If you are wondering how to tell if oil is rancid, the answer is simply to smell it. A rancid oil will have a harsh and unpleasant odor. If you were to venture a taste (not recommended!) you would notice a bitter taste that is not present in the fresh oil. The best way to avoid problems such as rancid coconut oil or olive oil in your soap is to make sure your oil is fresh, to begin with. There should be a stamp on the container indicating a “Best By” date, and that matters quite a lot when it comes to preventing the dreaded orange spots.
In addition to using fresh oils for your soap making needs, it is important to pay attention to the rule of thumb for additives. If an additive contains moisture, use it to replace a portion of the water, ounce for ounce, in the recipe. That is, for each ounce of a wet additive such as fruit puree added as soap ingredients, you will reduce the water in the recipe by an ounce. This helps to prevent you from adding too much overall moisture to the soap, which can cause the oils to go rancid more quickly.
Once it is time to cure your soap bars, be sure to store them in a cool, dry location with good air circulation. The sooner you can reduce the excess water in your soap bars, the better it will be for your chances of avoiding dreaded orange spots. Storing your bars naked for the first six weeks is the best way to lose excess water weight. After six weeks, additional water loss is minimal and the soap can safely be wrapped in your preferred manner.
If you use a significantly higher-than-normal superfat (extra fat) amount, something in the range of 15-20 percent, this can also lead to dreaded orange spots. Sometimes, the rancidity shows up as areas of brownish orange stickiness on the surface of the soap. This is also dreaded orange spots in another form, and both forms indicate your oils have gone rancid.
Once your soaps are fully cured, the best way to extend their life is to keep them cool and dry for as long as possible. Coolness will prevent the loss of scent, if any is used. Keeping the soaps out of direct sunlight will prevent fading of the colors and botanicals. And keeping your soaps nice and dry will slow down the process of rancidity in your oils, and will prevent mold on any botanicals you may be using.

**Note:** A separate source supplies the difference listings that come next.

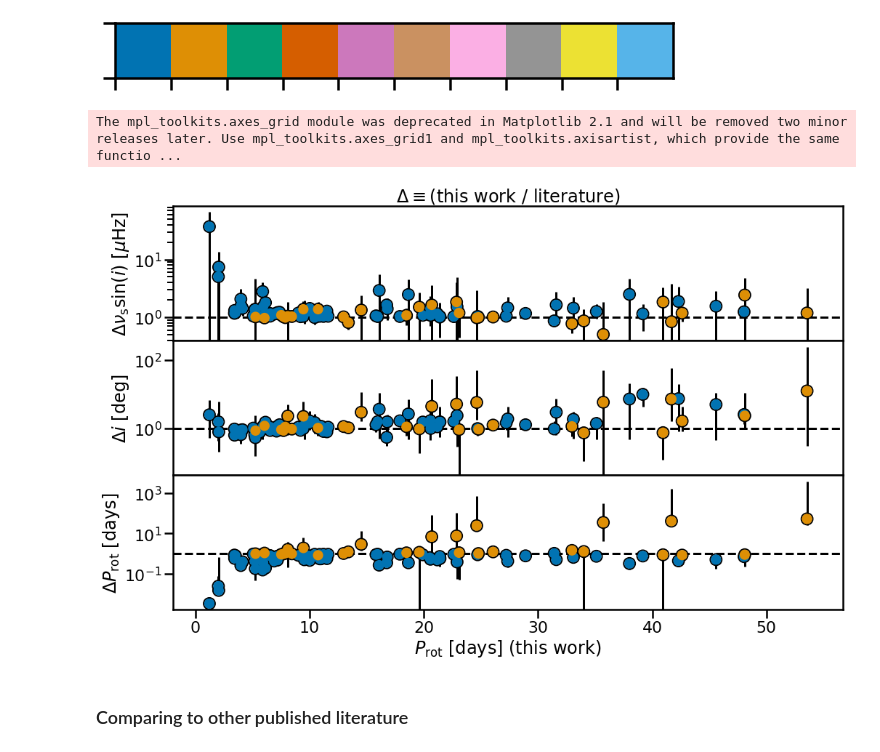
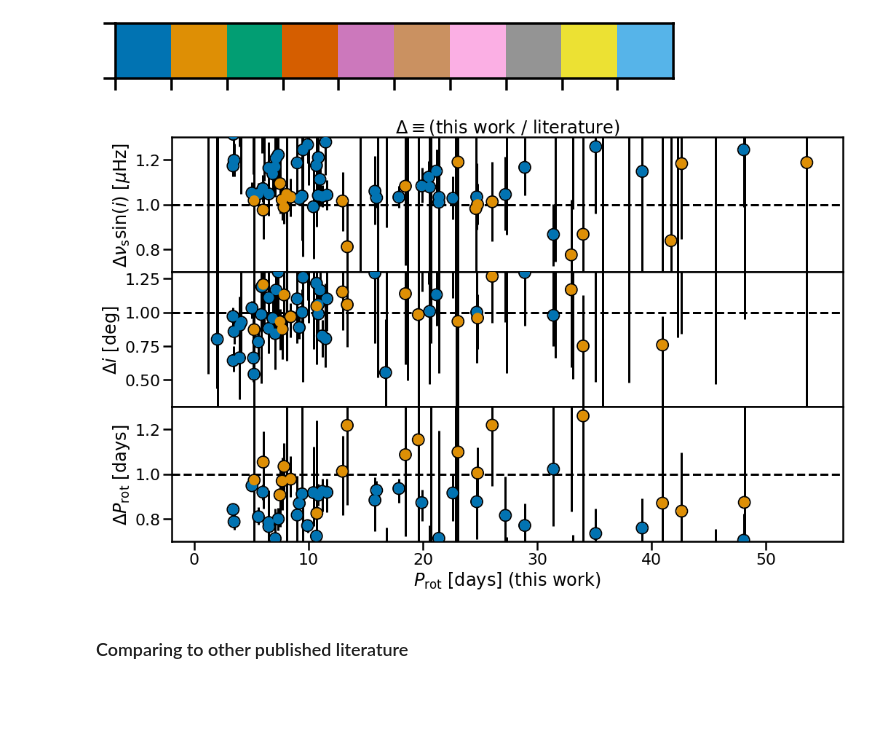
Before and after one commit to ojhall94/malatium, a Jupyter notebook: paper/literature_comparisons_alt.ipynb, the cells around one changed output. Cells and saved outputs as stored; diff of their text form; code cells hidden in the pictures; blank space fills up the shorter version.

```diff
--- a/paper/literature_comparisons_alt.ipynb
+++ b/paper/literature_comparisons_alt.ipynb
@@ -79,7 +79,8 @@ ax0.axhline(1., ls='--', zorder=1, c='k')
 ax0.errorbar(ati['P'], ati['nus*']/col['nus*'], yerr=[lower, upper],
              fmt='|', zorder=2, c='k')
 ax0.set_ylabel(r'$\Delta\nu_{\rm s}\sin(i)$ [$\mu$Hz]')
-ax0.set_yscale('log')
+# ax0.set_yscale('log')
+ax0.set_ylim(0.7, 1.3)
 ax0.set_title(r'$\Delta \equiv$(this work / literature)')
 
 ak = np.rad2deg(ati['i'][ati.source == 'K'])
@@ -97,7 +98,9 @@ ax1.axhline(1., ls='--', zorder=1, c='k')
 ax1.errorbar(ati['P'], np.rad2deg(ati['i'])/col['i'], yerr=[lower, upper],
              fmt='|', zorder=2, c='k')
 ax1.set_ylabel(r'$\Delta i$ [deg]')
-ax1.set_yscale('log')
+# ax1.set_yscale('log')
+ax1.set_ylim(0.3, 1.3)
+
 
 ak = ati['P'][ati.source == 'K']
 ck = col['P'][ati.source == 'K']
@@ -116,7 +119,9 @@ ax2.errorbar(ati['P'], ati['P']/col['P'], yerr=[lower, upper],
 ax2.set_ylabel(r'$\Delta P_{\rm rot}$ [days]')
 ax2.set_xlabel(r'$P_{\rm rot}$ [days] (this work)')
 
-ax2.set_yscale('log')
+# ax2.set_yscale('log')
+ax2.set_ylim(0.7, 1.3)
+
 
 plt.subplots_adjust(hspace=0)
 
@@ -146,35 +151,34 @@ col['DP'] = ati['P'] / col['P']
 #                 palette=cmap, split=True, ax = iax1, legend=False)
 # iax1.spines['right'].set_visible(False)
 # iax1.spines['left'].set_visible(False)
 # iax1.get_xaxis().set_visible(False)
 # iax1.get_yaxis().set_visible(False)
 # iax1.axhline(0, ls='--', c='k', zorder=0)
 # iax1.legend_.remove()
 # ax1.set_ylim(-70, 120)
 # iax1.set_ylim(-70, 120)
 
 # # Violin 2
 # iax2 = inset_axes(ax2, height ="100%", width="15%", loc=7)
 # sns.violinplot(x='x', y='DP', hue='label', data=col,
 #                 inner='quartile',
 #                 palette=cmap, split=True, ax = iax2, legend=False)
 # iax2.spines['right'].set_visible(False)
 # iax2.spines['left'].set_visible(False)
 # iax2.get_xaxis().set_visible(False)
 # iax2.get_yaxis().set_visible(False)
 # iax2.axhline(0, ls='--', c='k', zorder=0)
 # iax2.legend_.remove()
 # ax2.set_xlim(0, 65)
 # ax2.set_ylim(-100, 100)
 # iax2.set_ylim(-100, 100)
 # ax0.legend(ncol=2, loc='upper center')# bbox_to_anchor=[0.63,1.25,0.0,0.0])
 
 # ax2.set_xticks(np.arange(0, 60, 5))
 
 # plt.savefig('/home/oliver/Dropbox/Apps/Overleaf/Malatium/Images/litcomp_alt.pdf', bbox_inches='tight', rasterized=True)
 # %% [output]
-The mpl_toolkits.axes_grid module was deprecated in Matplotlib 2.1 and will be removed two minor releases later. Use mpl_toolkits.axes_grid1 and mpl_toolkits.axisartist, which provide the same functio ...
-[figure, old version]
+[figure, new version]
 # %% [markdown]
 ### Comparing to other published literature
 # %%
```
Also changed, not shown: 1 other file.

As you can see, there are a lot of things that you can do to reduce your chances of developing dreaded orange spots. Managing the little details such as the “Best By” date on your oils, the moisture level of your soap and the amount of superfat (extra fat) used in your recipe can lead you to the best possible outcomes in your soap making. If worse comes to worst, spotted soap that still smells nice can be safely used in your personal supply of soaps.